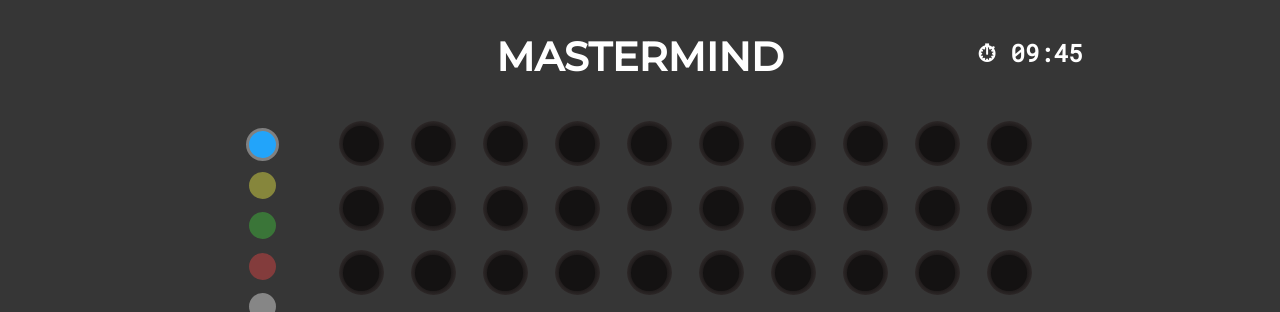
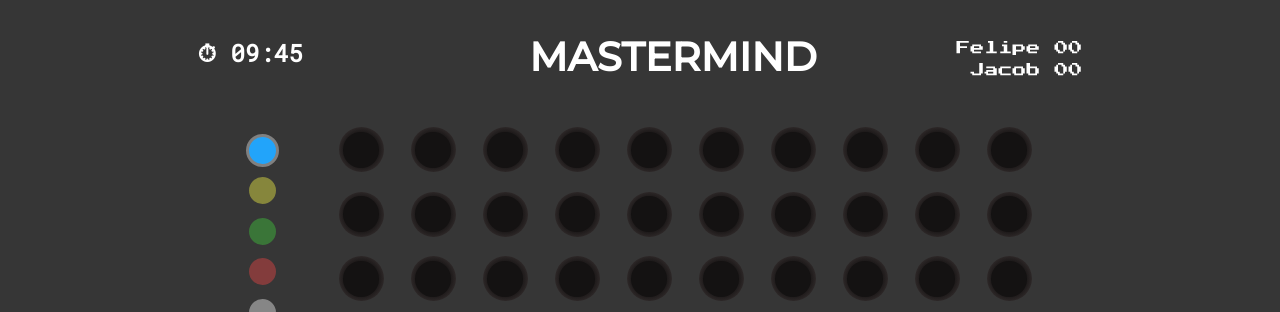
Before and after one commit to felipeRmBr/mastermind, a website: page public/game.html in a window 1280 px wide. Shown: the top 312 px of the page. Drawn offline with nearby package versions, Linux system fonts and the light colour scheme; no server answers.

Commit message:
add usernames

```diff
--- a/public/css/game_styles.css
+++ b/public/css/game_styles.css
@@ -113,7 +113,7 @@
   color: white;
 
   font-weight: bold;
-  text-align: right;
+  text-align: left;
 
   font-size: 1.5rem;
   line-height: 1.5rem;
@@ -498,3 +498,19 @@
   font-size: 1.7em;
   vertical-align: middle;
 }
+
+.usernames-container {
+  flex-grow: 1;
+  color: white;
+  display: flex;
+  flex-direction: column;
+  justify-content: center;
+  align-items: flex-end;
+  font-family: "Press Start 2P", cursive;
+  font-size: 14px;
+}
+
+.username {
+  margin-top: 3px;
+  margin-bottom: 5px;
+}
--- a/public/game.html
+++ b/public/game.html
@@ -19,6 +19,9 @@
       rel="stylesheet"
     />
 
+    <link rel="preconnect" href="https://fonts.gstatic.com">
+<link href="https://fonts.googleapis.com/css2?family=Press+Start+2P&display=swap" rel="stylesheet">
+
     <style>
       @import url("https://fonts.googleapis.com/css2?family=Roboto+Mono&display=swap");
     </style>
@@ -29,11 +32,16 @@
 
   <body>
     <div class="top-container">
-      <div class="timer"></div>
+      <div class="timer">&#9201 09:45</div>
       <div class="title-container">
         <div class="head-title">MASTERMIND</div>
       </div>
-      <div class="timer">&#9201 09:45</div>
+      <!-- <div class="timer">&#9201 09:45</div> -->
+      <div class="usernames-container">
+        <div class="username">Felipe 00</div>
+        <div class="username">Jacob 00</div>
+      </div>
+
     </div>
 
     <div class="board">
--- a/public/js/game/master-mind.js
+++ b/public/js/game/master-mind.js
@@ -361,7 +361,7 @@
 
 const updateSecret = (e) => {
   // what position we need to update??
-  const audio = new Audio("../audio/clack1.mp3");
+  const audio = new Audio("../audio/select.mp3");
   audio.play();
 
   let positionIdx = e.target.idx % 4;
```
Also changed, not shown: TODO.md (added), 1 other file.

▶ **About this exercise**:
Wherever a line of the data holds "timer", copy that line.

▶ **Task output**:
-      <div class="timer"></div>
+      <div class="timer">&#9201 09:45</div>
-      <div class="timer">&#9201 09:45</div>
+      <!-- <div class="timer">&#9201 09:45</div> -->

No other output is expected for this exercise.